Orban Wallace proposes a reflection on the artifice of the image in the era of consumerism, where the TV news become another product ready to "consume" and "discard".
At the Lesbos border in Greece, thousands of immigrants from the Middle East arrive in boats looking for opportunities on a continent that invests in creating borders. In this context, journalists with their cameras are also weapons against immigrants. Who do they help, who do they really benefit?
The documentary is then presented as a game of matrioska, an image within another that invites us to think about the superficiality and fugacity of the news. The distance between the journalist and the immigrants, the differences of social classes and privileges and how humanity can slip into the middle of all this.
A necessary documentary for anyone who generates and consumes images about the vulnerability of others.

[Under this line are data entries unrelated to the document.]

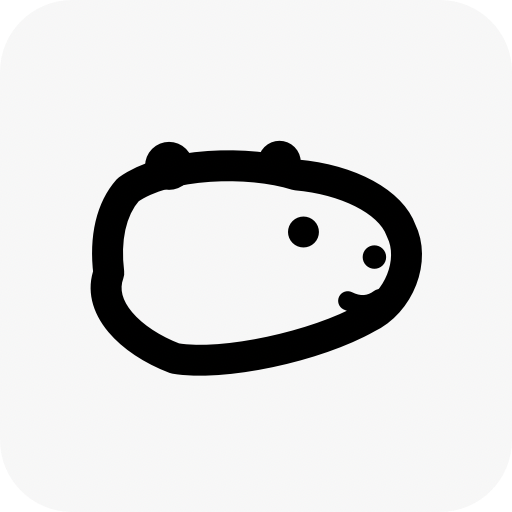
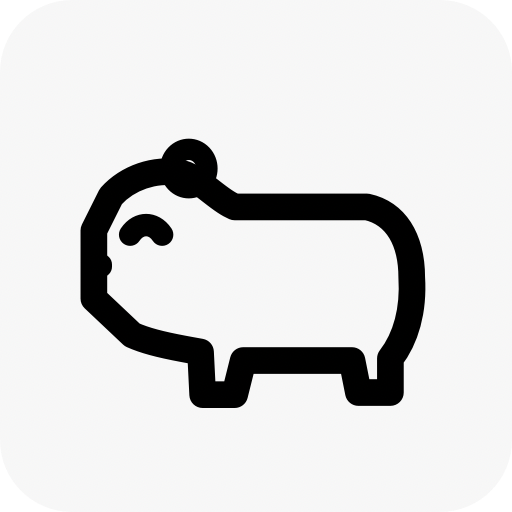
style: redesign capybara branding

diff --git a/Sources/DesktopTodoDaemon/CapybaraStatusIcon.swift b/Sources/DesktopTodoDaemon/CapybaraStatusIcon.swift
@@ -4,70 +4,77 @@ enum CapybaraStatusIcon {
     static let image: NSImage = {
         let image = NSImage(size: NSSize(width: 18, height: 18), flipped: false) { _ in
             let ink = NSColor.black
-
-            // 两只短耳：小而圆，避免缩小后和头顶轮廓粘成一块。
-            ink.setFill()
-            NSBezierPath(ovalIn: NSRect(x: 3.8, y: 12.1, width: 2.25, height: 2.25)).fill()
-            NSBezierPath(ovalIn: NSRect(x: 9.1, y: 12.4, width: 2.0, height: 2.0)).fill()
-
-            // 卡皮巴拉最有识别度的是长而钝的鼻口，轮廓向右平缓延伸。
-            let head = NSBezierPath()
-            head.move(to: NSPoint(x: 3.0, y: 12.1))
-            head.curve(
-                to: NSPoint(x: 10.9, y: 12.8),
-                controlPoint1: NSPoint(x: 4.8, y: 13.4),
-                controlPoint2: NSPoint(x: 8.7, y: 13.5)
-            )
-            head.curve(
-                to: NSPoint(x: 15.8, y: 10.2),
-                controlPoint1: NSPoint(x: 13.2, y: 12.6),
-                controlPoint2: NSPoint(x: 15.3, y: 11.6)
-            )
-            head.curve(
-                to: NSPoint(x: 14.2, y: 6.1),
-                controlPoint1: NSPoint(x: 16.5, y: 8.8),
-                controlPoint2: NSPoint(x: 15.7, y: 6.8)
-            )
-            head.curve(
-                to: NSPoint(x: 5.2, y: 4.2),
-                controlPoint1: NSPoint(x: 11.9, y: 4.8),
-                controlPoint2: NSPoint(x: 7.5, y: 3.8)
-            )
-            head.curve(
-                to: NSPoint(x: 2.1, y: 8.2),
-                controlPoint1: NSPoint(x: 3.1, y: 5.0),
-                controlPoint2: NSPoint(x: 1.5, y: 6.6)
-            )
-            head.curve(
-                to: NSPoint(x: 3.0, y: 12.1),
-                controlPoint1: NSPoint(x: 1.9, y: 9.8),
-                controlPoint2: NSPoint(x: 2.2, y: 11.2)
-            )
-            head.close()
-            head.lineWidth = 1.45
-            head.lineJoinStyle = .round
             ink.setStroke()
-            head.stroke()
+            ink.setFill()
 
-            // 一眼一鼻即可形成表情；保持留白，避免状态栏尺寸下变成黑块。
-            NSBezierPath(ovalIn: NSRect(x: 10.5, y: 9.4, width: 1.45, height: 1.45)).fill()
-            NSBezierPath(ovalIn: NSRect(x: 14.0, y: 8.4, width: 1.1, height: 1.1)).fill()
-
-            let mouth = NSBezierPath()
-            mouth.move(to: NSPoint(x: 13.3, y: 6.9))
-            mouth.curve(
-                to: NSPoint(x: 14.8, y: 7.0),
-                controlPoint1: NSPoint(x: 13.9, y: 6.6),
-                controlPoint2: NSPoint(x: 14.4, y: 6.7)
+            // 侧身全身轮廓：楔形长头、桶状身体、无尾和短腿共同建立物种识别。
+            let body = NSBezierPath()
+            body.move(to: NSPoint(x: 1.4, y: 10.2))
+            body.line(to: NSPoint(x: 2.2, y: 11.8))
+            body.curve(
+                to: NSPoint(x: 5.4, y: 12.9),
+                controlPoint1: NSPoint(x: 3.0, y: 12.7),
+                controlPoint2: NSPoint(x: 4.3, y: 13.1)
             )
-            mouth.lineWidth = 0.9
-            mouth.lineCapStyle = .round
-            mouth.stroke()
+            body.curve(
+                to: NSPoint(x: 8.0, y: 11.3),
+                controlPoint1: NSPoint(x: 6.2, y: 12.8),
+                controlPoint2: NSPoint(x: 7.1, y: 11.7)
+            )
+            body.line(to: NSPoint(x: 14.2, y: 11.3))
+            body.curve(
+                to: NSPoint(x: 16.3, y: 8.0),
+                controlPoint1: NSPoint(x: 15.6, y: 11.0),
+                controlPoint2: NSPoint(x: 16.3, y: 9.7)
+            )
+            body.curve(
+                to: NSPoint(x: 15.3, y: 4.2),
+                controlPoint1: NSPoint(x: 16.4, y: 6.4),
+                controlPoint2: NSPoint(x: 16.0, y: 5.1)
+            )
+            body.line(to: NSPoint(x: 15.3, y: 2.6))
+            body.line(to: NSPoint(x: 13.8, y: 2.6))
+            body.line(to: NSPoint(x: 13.5, y: 4.1))
+            body.line(to: NSPoint(x: 8.4, y: 4.1))
+            body.line(to: NSPoint(x: 8.0, y: 2.5))
+            body.line(to: NSPoint(x: 6.5, y: 2.5))
+            body.line(to: NSPoint(x: 6.4, y: 4.5))
+            body.curve(
+                to: NSPoint(x: 3.2, y: 5.3),
+                controlPoint1: NSPoint(x: 5.3, y: 4.7),
+                controlPoint2: NSPoint(x: 4.1, y: 4.9)
+            )
+            body.line(to: NSPoint(x: 1.4, y: 7.0))
+            body.close()
+            body.lineWidth = 1.25
+            body.lineJoinStyle = .round
+            body.lineCapStyle = .round
+            body.stroke()
+
+            // 小耳贴近头顶，不使用熊类的大圆耳。
+            let ear = NSBezierPath(ovalIn: NSRect(x: 5.0, y: 12.2, width: 1.7, height: 1.8))
+            ear.lineWidth = 1.0
+            ear.stroke()
+
+            // 一条向上拱的短弧，表达安静但有生命力的眯眼。
+            let eye = NSBezierPath()
+            eye.move(to: NSPoint(x: 3.1, y: 10.0))
+            eye.curve(
+                to: NSPoint(x: 4.6, y: 10.0),
+                controlPoint1: NSPoint(x: 3.5, y: 10.6),
+                controlPoint2: NSPoint(x: 4.2, y: 10.6)
+            )
+            eye.lineWidth = 1.05
+            eye.lineCapStyle = .round
+            eye.stroke()
+
+            // 钝鼻位于楔形头最前端；卡皮巴拉没有可见尾巴。
+            NSBezierPath(roundedRect: NSRect(x: 1.0, y: 8.0, width: 1.25, height: 1.1), xRadius: 0.5, yRadius: 0.5).fill()
 
             return true
         }
         image.isTemplate = true
-        image.accessibilityDescription = "卡皮巴拉待办"
+        image.accessibilityDescription = "眯眼卡皮巴拉待办"
         return image
     }()
 }

diff --git a/Sources/DesktopTodoDaemon/PixelCapybaraLogo.swift b/Sources/DesktopTodoDaemon/PixelCapybaraLogo.swift
@@ -1,0 +1,23 @@
+import AppKit
+
+enum PixelCapybaraLogo {
+    static let image: NSImage = {
+        let installedURL = Bundle.main.url(
+            forResource: "capybara-pixel-logo",
+            withExtension: "png"
+        )
+        let packageURL = Bundle.module.url(
+            forResource: "capybara-pixel-logo",
+            withExtension: "png"
+        )
+
+        guard let url = installedURL ?? packageURL,
+              let image = NSImage(contentsOf: url) else {
+            return NSImage(size: NSSize(width: 42, height: 28))
+        }
+
+        image.size = NSSize(width: 42, height: 28)
+        image.accessibilityDescription = "眯眼像素卡皮巴拉"
+        return image
+    }()
+}

diff --git a/Sources/DesktopTodoDaemon/DesktopTodoDaemonApp.swift b/Sources/DesktopTodoDaemon/DesktopTodoDaemonApp.swift
@@ -133,7 +133,7 @@ final class AppDelegate: NSObject, NSApplicationDelegate, ObservableObject {
     private func preferredPanelHeight(for model: TodoModel) -> CGFloat {
         let visibleRows = min(max(model.activeItems.count, 1), 8)
         let rowHeight: CGFloat = 40
-        let baseHeight: CGFloat = 124
+        let baseHeight: CGFloat = 132
         let completedHeaderHeight: CGFloat = model.completedCount > 0 ? 34 : 0
         let completedRows = completedSectionExpanded ? min(model.completedCount, 8) : 0
         let completedRowsHeight = CGFloat(completedRows) * 36

diff --git a/Sources/DesktopTodoDaemon/TodoView.swift b/Sources/DesktopTodoDaemon/TodoView.swift
@@ -48,6 +48,11 @@ struct TodoView: View {
 
     private var header: some View {
         HStack(spacing: 8) {
+            Image(nsImage: PixelCapybaraLogo.image)
+                .interpolation(.none)
+                .resizable()
+                .frame(width: 42, height: 28)
+                .accessibilityHidden(true)
             Text("待办")
                 .font(.system(size: 18, weight: .semibold, design: .rounded))
             Text("\(model.activeItems.count)")

diff --git a/Package.swift b/Package.swift
@@ -10,7 +10,8 @@ let package = Package(
     targets: [
         .executableTarget(
             name: "DesktopTodoDaemon",
-            path: "Sources/DesktopTodoDaemon"
+            path: "Sources/DesktopTodoDaemon",
+            resources: [.process("Resources")]
         )
     ]
 )

diff --git a/docs/icon-design.md b/docs/icon-design.md
@@ -1,12 +1,18 @@
-# 卡皮巴拉状态栏图标
+# 卡皮巴拉视觉
 
 ![卡皮巴拉状态栏图标预览](assets/capybara-status-icon-preview.png)
 
-图标面向 macOS 16–18pt 状态栏尺寸，不按插画处理。
+## 状态栏图标
 
-- 用横向圆钝头型表达卡皮巴拉最有识别度的长鼻口。
-- 两只短耳提供动物轮廓，单眼、鼻孔和短嘴线形成平静表情。
+- 面向 macOS 16–18pt 状态栏尺寸，以侧身全身轮廓表达卡皮巴拉：楔形长头、钝鼻、低矮桶状身体、无尾和短腿。
+- 一只眼睛是中间略高的短弧，形成有笑意的眯眼表情；不使用缩小后易糊的瞳孔、高光或毛发。
 - 采用系统模板图标机制，只保留轮廓与关键黑点，由 macOS 自动适配深色、浅色和选中状态。
-- 不加入身体、毛发、颜色或文字，避免缩小后模糊成块。
+- 不加入颜色或文字，避免缩小后模糊成块。
 
 源图由 `CapybaraStatusIcon.swift` 使用 AppKit 贝塞尔路径绘制，可确定性修改和复现。
+
+## 窗口 Logo
+
+![眯眼像素卡皮巴拉](assets/capybara-pixel-logo.png)
+
+窗口标题区使用 96×64 px 透明 PNG，以 42×28pt 显示。它使用完整侧身轮廓和笑弧眯眼，暖棕色像素块提供产品识别；位置在“待办”标题左侧，不占用列表内容空间。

Watch this documentary now on Guidedoc
To my children by Shwan Dler Qaradaki
The universal can be seen through the story of a family. The word "war" is the most repeated in this work and in the life of the director. He constructs this work as a letter dedicated to his children, a will and a diary, an opportunity to express himself as he himself could not have from his father.
The film uses watercolors to illustrate this meaningful account, to transmit us all the fear, all the anger and all the hatred that sustains wars. This way we feel the distances, the uprooting, the wounds and the mourning that never goes away.
This film is also a record of the pain of the two years it took the director to reach Norway from Kurdistan, his country of origin. A reflection on the construction of identity from fragments and ruptures, and of identity as a necessity but also as the root of wars. Finally, the human being's untiring search for his own peace.
This great story is constructed from the testimonies of ex-servers of the military service of Turkey. Coming from different countries and practicing different religions, they coincide and tell us their anecdotes of their time in the army.
We do not see their faces and that helps to transmit the fear of their own identity in a context that constantly strives to annul it and build a sense of unique identity: the beginning of any war. We listen to these young men who, in theory, in the name of nationalism were willing to hurt others.